Stock GPU Core: 650Mhz  —>  overclocked to 845Mhz (30% increase)
Stock GPU Memory: 795Mhz —> no change

3DMark 11 Score: P1190 —> P1394 (17% increase)

Highest Temp during 3DMark benchmark: 73.0C —> 74.5C

Dragon Age 2 Demo (DX9): 51.5 FPS —> 60 FPS (17% increase)
Dragon Age 2 Demo (DX11): 32 FPS —> 35.5 FPS (11% increase)

You’ll notice the core overclock was pretty hefty – a whopping 30% increase. It survived the DA2 demo, a FurMark benchmark,  and 3DMark. None of these ran for extraordinary lengths of time however, so it’s possible instability might show up after some time. I also tried a core speed of 875Mhz, but it didn’t make it through 3DMark.
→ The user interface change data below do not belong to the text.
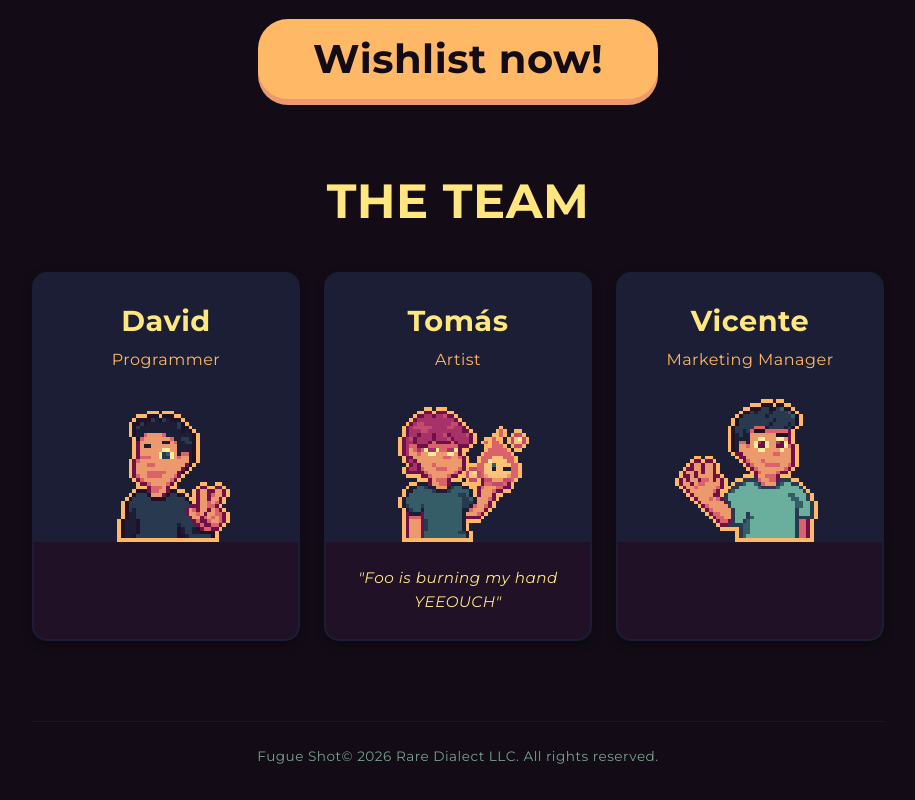
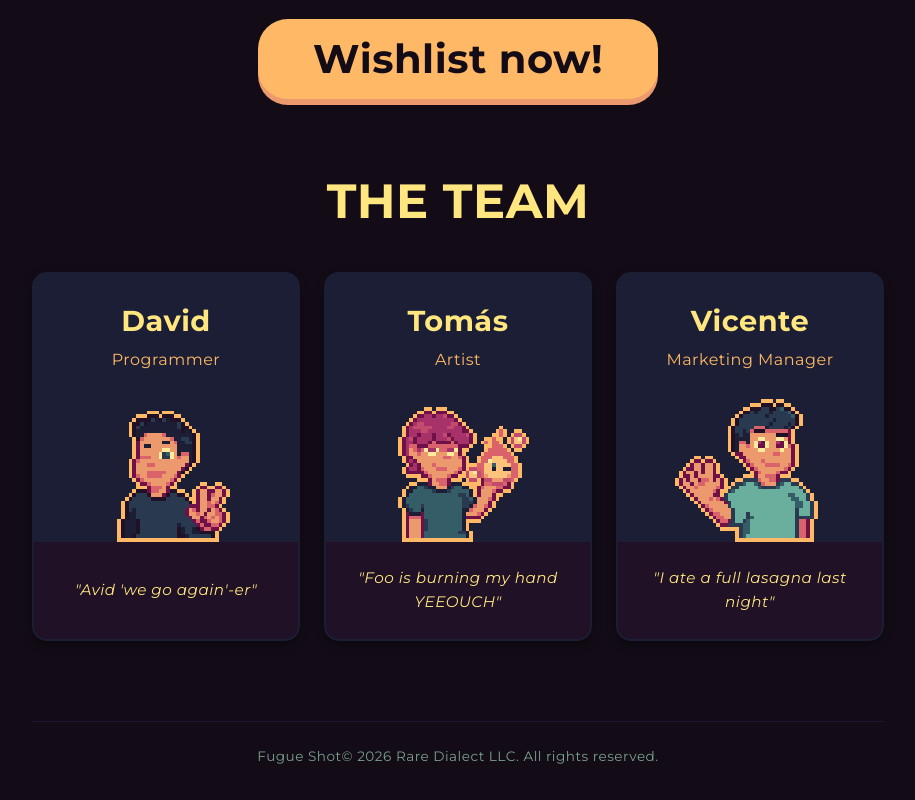
Before and after one commit to RareDialect/fugueshot.com, a plain HTML site: page index.html in a window 1280 px wide. Shown: the part 2252-3052 px from the top of the page, without its empty margins (182-1097 px from the left). Drawn offline with Linux system fonts and the light colour scheme.

Commit message:
Update index.html

```diff
--- a/index.html
+++ b/index.html
@@ -82,7 +82,7 @@
                             <img class="pixel-art" src="images/david.png" alt="David">
                         </div>
                         <div class="member-description">
-
+                            "Avid 'we go again'-er"
                         </div>
                     </div>
 
@@ -104,7 +104,7 @@
                             <img class="pixel-art" src="images/bicho.png" alt="Vicente">
                         </div>
                         <div class="member-description">
-
+                            "I ate a full lasagna last night"
                         </div>
                     </div>
                 </div>
```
Things seemed to work well at 845Mhz, so I kept it there.

I’d tried bumping up the memory speed a bit, but it didn’t have a positive effect in 3DMark (going from 795Mhz to 820Mhz anyway). Since GPU memory’s often particularly easy to kill, I didn’t try going any further. Technically, I’d seen a minor decrease with the memory overclock (from a P1394 rating down to P1388), so I didn’t see much point in risking higher clocks if I wasn’t seeing any gains.

The frame rates in Dragon Age 2 were taken with the demo paused right as the first combat begins. The FPS fluctuates wildly, so hitting pause 1 second in was the closest I came to getting some consistency for the DX9 run (it crashed if I alt-tabbed and changed the video card’s overclock on the fly).

The DX11 run for DA2 was a little more forgiving in terms of consistency. I could pause it, alt-tab, bump up the clock rate, and alt-tab back into the game and see the frame rate result immediately. It’s worth noting that I also tried bumping up the memory a bit at a time through this process (since results were quick), eventually getting from the base of 795Mhz up to 870Mhz before chickening out about going further. I tried this at a few points – in the best case I got from 36.5fps to 39.5fps, and in a more typical case, from 25fps to 25fps (no change). Really, there’s very little to be had by overclocking the memory from what I can tell. It’s possible that a massive overclock would be more worthwhile, but I wasn’t willing to risk it.


There are certainly gains to be had, but whether it’s worth the risk is debatable. A 30% overclock looks great on the surface, but it only translated to an 11-17% increase in fps/ratings. The biggest problem with this (and with overclocking in general) is that it helps the most when your frame rate is already high. If you’re dancing around low FPS numbers it doesn’t amount to much. A game that pulls 100FPS won’t look much better at 111FPS (even though it’s an 11FPS increase), and a game running at a painful 20 FPS isn’t going to seem magically better at 22 FPS (even though it’s an 11% increase).

On top of that, it’s very high risk. If you kill a $100 video card in a regular machine, you can just buy a new video card – maybe even a faster one. If you kill the mobile GPU in your laptop (or iMac), it’s going to cost you a fortune to get it replaced, and you usually don’t have the option of a faster one.

That said, those were my results. If you’ve got the 5730m and are considering overclocking it, hopefully the results above help you. Note however that if you’re using a laptop, you might have much higher temps than I did (and hit an overclocking ceiling or a “disaster zone” much earlier), since laptops generally have poor cooling capabilities, whereas the iMac I was using is essentially one massive aluminum heatsink. Depending on the manufacturer, your chip might be clocked differently, or at a different voltage. Definitely test at your own rate – don’t simply plug in my final numbers and cross your fingers – slow incremental changes are best.

Rather than going for a maximum overclock, you might want to simply stop once you’ve gone far enough that you’re content with your gains.

After all, while you’ll often see temporary indications that you’ve overclocked too far, there are other times that you quickly find out your GPU just lost a permanent game of russian roulette.